As mentioned earlier, your options are rather endless. From dumbbells, kettlebells, and barbells to bodyweight moves, suspension training, and band work you can include any or all types of modes of training. There are no rules to go by. All you need to do is make it challenging, fun, and scaled to your needs.
Lastly, training with a partner or small group is always a more motivating, enjoyable experience. Try partnering with your fellow treadmill mate and it just doesn’t work. But throwing around a medicine ball or kettlebell next to your buddy will test your mettle along with your commitment. Plus, you can keep each other in check and help pace your bouts of high and low intensity a lot easier. You’ll find yourself trying to not only keep up with each other but also challenge your own efforts. Burning fat can be fun again with a dedicated partner.
How to program HIIT with weights
Programming HIIT with sub-max resistance isn’t all that complicated. In fact, there are no hard and fast rules. Simply combine some unrelated exercises for the best results and keep moving.
For example, you could switch from an upper-body exercise to a lower-body one or perform a push/pull combination, or maybe even a unilateral (one-sided) pairing alternating each side. The choices are rather endless.
Below are some sample programs to get you started. Feel free to alternate a couple or all and don’t be afraid to mix and match portions to suit your individual needs. Each should only take around 15 to 20 minutes to complete, but you can always expand and contract your time by adding or deleting rounds as you see fit.
Perform 3 rounds of 10-15 reps each. Once you reach a certain rep range comfortably, increase the weight slightly. The goal isn’t to go to failure, it’s to keep a fast pace while practicing textbook form and technique.
- Kettlebell swing
- Bodyweight squat
- Dumbbell hang clean and press
- Walking lunge
- Push up
- Calf jump
- Straight arm lat pull with bands
- Lying leg lift
Push and pull
With this circuit, you can pair up the push and pull movements and finish each pair before moving on to the next or go through the entire program three times. Again, aim for 3 rounds of 10-15 reps.
- Push up
- Band pull
- Bodyweight or goblet squat
- Exercise ball leg curl
- Wall squat with exercise ball
- Reverse lunge
- Floor crunch
Side to side
Here you simply alternate each side of the body (unilateral work). One key principle to keep in mind is to make your form as strict as possible to avoid swinging and twisting the body to help lift the weight.
- Straight arm cable lat pull
- Step up
- Single-arm overhead dumbbell press
- Suitcase carry
- One-legged calf raise
- Side plank
- Twisted sit up
Follow the same rules for this circuit as any other.
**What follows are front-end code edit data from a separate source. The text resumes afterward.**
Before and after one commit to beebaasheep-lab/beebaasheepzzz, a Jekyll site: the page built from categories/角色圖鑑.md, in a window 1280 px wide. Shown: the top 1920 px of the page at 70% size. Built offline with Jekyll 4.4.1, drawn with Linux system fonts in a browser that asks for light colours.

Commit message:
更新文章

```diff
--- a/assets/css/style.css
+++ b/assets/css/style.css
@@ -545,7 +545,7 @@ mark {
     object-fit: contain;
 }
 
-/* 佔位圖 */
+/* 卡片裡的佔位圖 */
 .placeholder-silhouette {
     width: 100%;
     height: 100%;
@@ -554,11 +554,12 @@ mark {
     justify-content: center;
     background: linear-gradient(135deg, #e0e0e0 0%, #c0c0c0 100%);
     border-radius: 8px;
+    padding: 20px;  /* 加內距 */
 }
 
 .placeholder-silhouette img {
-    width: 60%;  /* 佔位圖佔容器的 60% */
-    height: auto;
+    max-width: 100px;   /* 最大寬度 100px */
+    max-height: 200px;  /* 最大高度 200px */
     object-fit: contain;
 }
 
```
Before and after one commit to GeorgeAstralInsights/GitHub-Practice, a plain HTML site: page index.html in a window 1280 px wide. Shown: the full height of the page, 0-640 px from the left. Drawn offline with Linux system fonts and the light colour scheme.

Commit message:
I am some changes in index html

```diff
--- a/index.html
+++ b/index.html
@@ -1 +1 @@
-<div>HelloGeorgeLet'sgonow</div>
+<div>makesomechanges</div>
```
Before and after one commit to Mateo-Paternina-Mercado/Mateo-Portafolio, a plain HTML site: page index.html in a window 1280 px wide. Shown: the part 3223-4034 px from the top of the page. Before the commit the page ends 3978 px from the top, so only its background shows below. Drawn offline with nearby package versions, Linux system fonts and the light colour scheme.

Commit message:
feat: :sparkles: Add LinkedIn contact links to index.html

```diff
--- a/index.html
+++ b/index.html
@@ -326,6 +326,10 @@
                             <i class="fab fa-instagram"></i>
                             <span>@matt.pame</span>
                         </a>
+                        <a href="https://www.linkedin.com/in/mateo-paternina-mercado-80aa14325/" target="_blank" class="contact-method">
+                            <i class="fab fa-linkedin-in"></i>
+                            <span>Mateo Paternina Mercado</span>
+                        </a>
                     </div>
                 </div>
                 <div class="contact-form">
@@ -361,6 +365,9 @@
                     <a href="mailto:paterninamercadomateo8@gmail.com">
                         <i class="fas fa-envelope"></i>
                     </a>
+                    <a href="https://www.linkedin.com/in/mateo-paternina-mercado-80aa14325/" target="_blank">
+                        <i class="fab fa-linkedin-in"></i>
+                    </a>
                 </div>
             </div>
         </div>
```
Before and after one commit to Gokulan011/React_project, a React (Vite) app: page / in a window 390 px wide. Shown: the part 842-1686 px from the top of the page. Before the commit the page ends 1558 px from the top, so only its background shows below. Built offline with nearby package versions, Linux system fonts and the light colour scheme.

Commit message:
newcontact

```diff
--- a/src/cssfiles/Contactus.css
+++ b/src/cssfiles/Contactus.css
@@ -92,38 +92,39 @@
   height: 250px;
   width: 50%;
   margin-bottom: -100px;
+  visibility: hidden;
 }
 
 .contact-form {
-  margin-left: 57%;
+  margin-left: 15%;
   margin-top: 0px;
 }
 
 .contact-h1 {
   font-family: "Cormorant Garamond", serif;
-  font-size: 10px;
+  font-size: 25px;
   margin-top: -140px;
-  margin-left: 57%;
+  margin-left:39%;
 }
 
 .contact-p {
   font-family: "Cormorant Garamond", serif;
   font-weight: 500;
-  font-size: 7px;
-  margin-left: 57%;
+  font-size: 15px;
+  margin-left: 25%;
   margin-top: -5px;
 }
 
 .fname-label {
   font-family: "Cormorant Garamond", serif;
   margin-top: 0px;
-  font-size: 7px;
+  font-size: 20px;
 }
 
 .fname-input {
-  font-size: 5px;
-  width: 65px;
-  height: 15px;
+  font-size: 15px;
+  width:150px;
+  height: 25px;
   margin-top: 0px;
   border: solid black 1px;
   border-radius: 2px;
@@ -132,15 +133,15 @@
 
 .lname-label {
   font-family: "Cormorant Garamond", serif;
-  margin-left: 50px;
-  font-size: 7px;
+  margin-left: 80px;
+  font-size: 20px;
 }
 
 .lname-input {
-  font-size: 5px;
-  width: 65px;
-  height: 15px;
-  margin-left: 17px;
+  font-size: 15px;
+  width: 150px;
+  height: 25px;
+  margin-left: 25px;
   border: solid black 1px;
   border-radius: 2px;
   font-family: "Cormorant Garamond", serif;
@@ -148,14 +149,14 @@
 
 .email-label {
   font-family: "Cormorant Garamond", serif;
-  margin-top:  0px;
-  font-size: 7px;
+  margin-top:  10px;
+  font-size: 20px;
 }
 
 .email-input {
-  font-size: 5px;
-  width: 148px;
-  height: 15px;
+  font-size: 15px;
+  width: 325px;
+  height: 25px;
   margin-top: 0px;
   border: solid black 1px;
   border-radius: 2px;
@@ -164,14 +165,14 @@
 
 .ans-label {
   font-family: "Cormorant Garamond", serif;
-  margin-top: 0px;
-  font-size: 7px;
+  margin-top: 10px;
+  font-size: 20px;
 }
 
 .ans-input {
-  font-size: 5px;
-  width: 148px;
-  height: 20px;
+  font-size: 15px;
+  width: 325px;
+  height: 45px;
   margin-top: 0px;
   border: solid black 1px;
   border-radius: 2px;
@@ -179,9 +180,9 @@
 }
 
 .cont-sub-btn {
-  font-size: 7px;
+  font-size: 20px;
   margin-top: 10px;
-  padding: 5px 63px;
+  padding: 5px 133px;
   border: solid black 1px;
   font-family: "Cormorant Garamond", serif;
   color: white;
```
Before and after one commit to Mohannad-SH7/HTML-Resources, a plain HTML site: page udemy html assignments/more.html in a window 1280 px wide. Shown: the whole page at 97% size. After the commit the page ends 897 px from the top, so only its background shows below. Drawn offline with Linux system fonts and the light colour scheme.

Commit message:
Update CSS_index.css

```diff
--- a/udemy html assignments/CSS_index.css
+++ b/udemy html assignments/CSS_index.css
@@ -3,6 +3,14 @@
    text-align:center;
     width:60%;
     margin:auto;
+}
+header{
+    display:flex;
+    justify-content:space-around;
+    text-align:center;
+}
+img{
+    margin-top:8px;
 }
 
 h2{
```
In order to make bodyweight work more challenging, you can either slow down the movements or add more reps.
- Push up
- Band-assisted pull up
- Bodyweight squat
- Rack row
- Walking lunge
- Leg lift
- Floor crunch
Extra calf work
If your calves are lacking and you find it tough to fit in any more frequency or volume into your existing training program, simply fit them anywhere into your cardio HIIT plan. Calves will recover rather quickly so you’ll be in no danger of overtraining them.
Extra arm work
Fitting in an extra arm training day during the week can become a challenge. Here, you’ll do the same as above with calves. Simply add in a handful of sets during any of the above circuits. With biceps and triceps, however, you’ll want to avoid an overtraining state as much as possible due to the fact that your arms aid in so many other lifts. Stick with a few sets to failure or stopping just before hitting failure.
Avoid the long, boring bouts of slow and steady cardio by adopting a more efficient and time-sensitive form of fat-burning, metabolism-boosting cardio. Try a circuit above for a while or cycle through them all to get more done in less time. You only have body fat to lose.